Missing Turkey

by Linda Stollings from Edmonton, AB
Dec 20, 14

This story takes place on a cold November evening, forty years ago. 

A 12-pound turkey was roasting on our family barbeque, the fixings were prepared, and the Royal Albert china was set for 8.

As the party progressed, my dad went to give the bird a final glaze. But he was stunned when he opened the BBQ to find only a pile of burning coals. No turkey in sight. No bird. No spit. No nothing. Presuming there was a practical joker in the crowd, Dad came back into the living room, now a din of excited chatter, and asked, “Okay, who’s got the bird?” The confused guests had no idea what he was talking about.

Knowing that the close-knit neighbourhood was filled with possible culprits, Dad went on a mad dash to a variety of homes asking about his turkey. His prime suspect, Jack, was not at home. 

In what was now a frantic state, Dad brushed by Jack’s wife. He sniffed the air, and said, “I smell turkey!” 

He followed his nose around the house. He ended up in the laundry room where he even opened the washer and dryer looking for a hidden bird. 

Jack’s wife followed him, insisting that Jack wasn’t there and that they didn’t have his turkey. My Dad said he didn’t believe her and checked their house a second time.

Finally, after exhausting his search, and his dignity, Dad made his sad and bewildered way back to his home of hungry guests. Mom valiantly brought out two cans of luncheon meat - and asked those who lived nearby to got home and check their pantries to round out the meal. 

Dinner was served, a great time was had by all, and, “The Story of the Turkey” was born.

Years later, I made friends with the girl across the street.

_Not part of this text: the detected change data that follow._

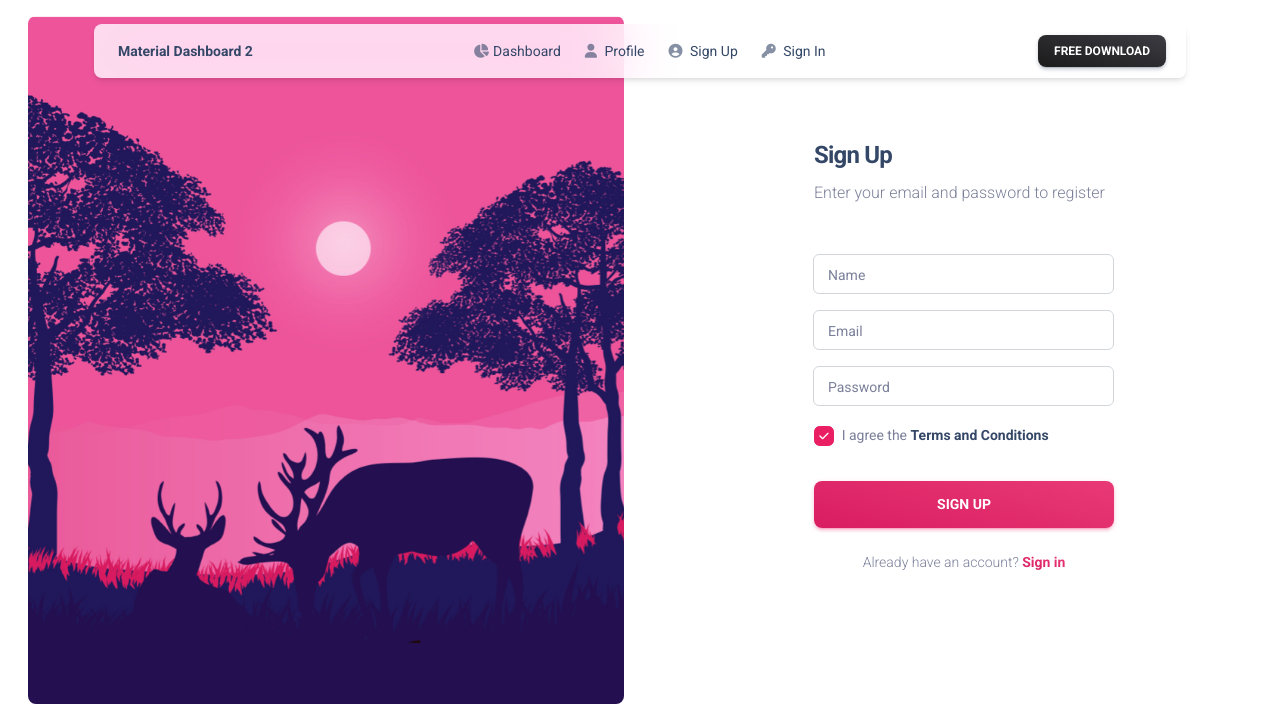
Repository: mohamedaliamri/atlasweb
Page: atlasweb/src/main/webapp/material-dashboard-master/pages/sign-up.html
The author's editor kept a copy of each file at every save. The page is drawn from the files as they stood at one save, then again after the next save.
The browser window is 1280 px wide. The pictures show the whole page.
Some web libraries are served in a nearby version.

Above is the page before, as saved 2022-03-10 22:35:04.

After the next save:
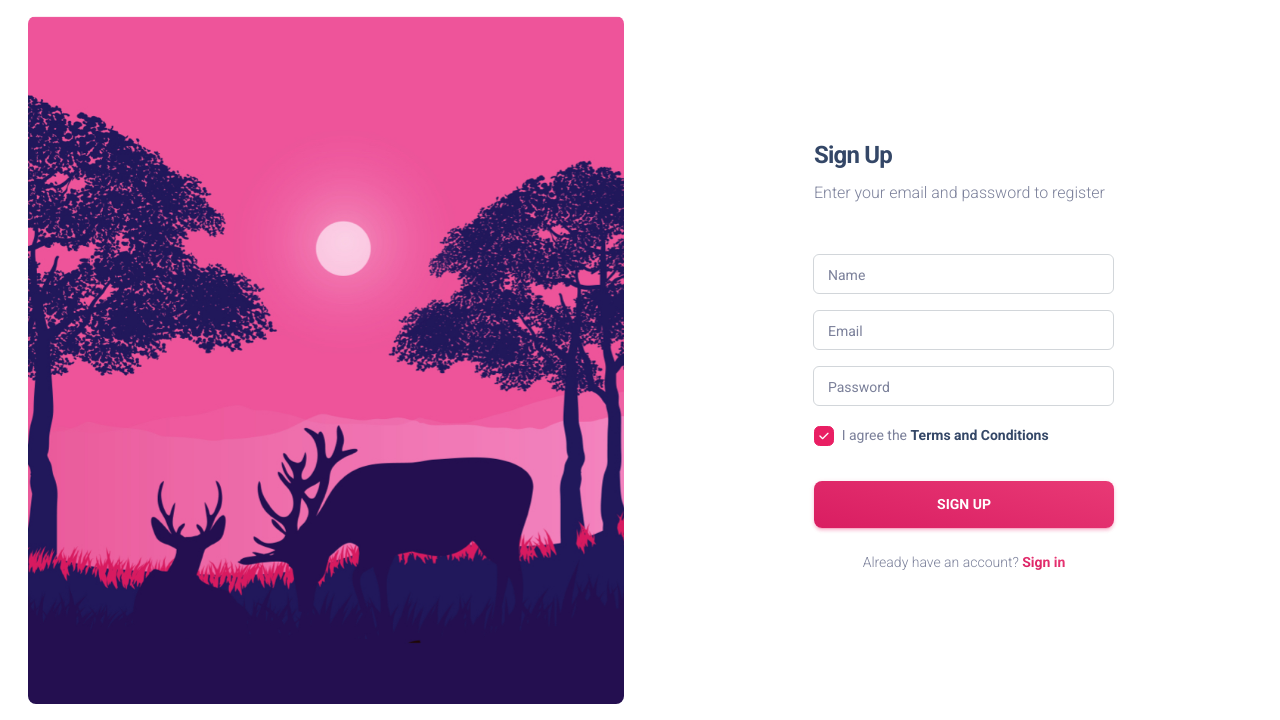
Saved 3 min 33 s later.
--- a/atlasweb/src/main/webapp/material-dashboard-master/pages/sign-up.html
+++ b/atlasweb/src/main/webapp/material-dashboard-master/pages/sign-up.html
@@ -41,7 +41,7 @@
     <div class="row">
       <div class="col-12">
         <!-- Navbar -->
-        <nav class="navbar navbar-expand-lg blur border-radius-lg top-0 z-index-3 shadow position-absolute mt-4 py-2 start-0 end-0 mx-4">
+      <!--   <nav class="navbar navbar-expand-lg blur border-radius-lg top-0 z-index-3 shadow position-absolute mt-4 py-2 start-0 end-0 mx-4">
           <div class="container-fluid ps-2 pe-0">
             <a class="navbar-brand font-weight-bolder ms-lg-0 ms-3 " href="../pages/dashboard.html">
               Material Dashboard 2
@@ -87,7 +87,7 @@
               </ul>
             </div>
           </div>
-        </nav>
+        </nav> -->
         <!-- End Navbar -->
       </div>
     </div>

The youngest of six children, and the only girl, she had crazy stories to share. One day, she regaled me with the tale of how her mother had once found the carcass of a turkey, complete with spit, under their basement couch. Although her brother Bob was a key suspect, nobody would ‘fess up to the origins of the bird. So their family had a “Turkey Story” too. 

Knowing that these two stories had to be connected, I warned my friend NEVER to tell my folks as I was sure the result would have been a family feud that would could have severed our friendship.

Fast forward a few decades … my parents are sitting in their living room one evening and they heard a knock on the door. 

Dad answered it and found a large man with a bundle under each arm. 

“Mr. Stollings?” said the man at the door. 

“Yes?” my Dad said, gingerly. 

“Mr. Stollings, thirty years ago I stole your turkey. I’ve come to bring it back.” It was Bob. My friend’s older brother. He was holding up a 30-pound bird.

“I’ve brought this too,” he said, in his other hand he had a large bottle of Canadian Club Whiskey. 

Bob explained that years back he and a friend were coming home from skating when they smelled the delicious barbequing turkey. Hankering for a snack - they stole the bird - spit and all - and devoured it. 

Why did Bob confess after all those years? Well, Bob now had children of his own. He wanted to set his transgression straight in order to teach his children to always own up to the things they’ve done and to make them right.

Bob was invited in, and Mom and Dad sat teary-eyed and talked about families, and times past, and times ahead. 

The bird had grown in the years between its disappearance and its resurrection, and so too, did our family’s “Turkey Story.” 

Since then, the story’s epilogue has been told to everyone who knew the original tale and it has brought many “good” tears and a sense of peace knowing that our lost turkey finally came home to roost, or roast as it were.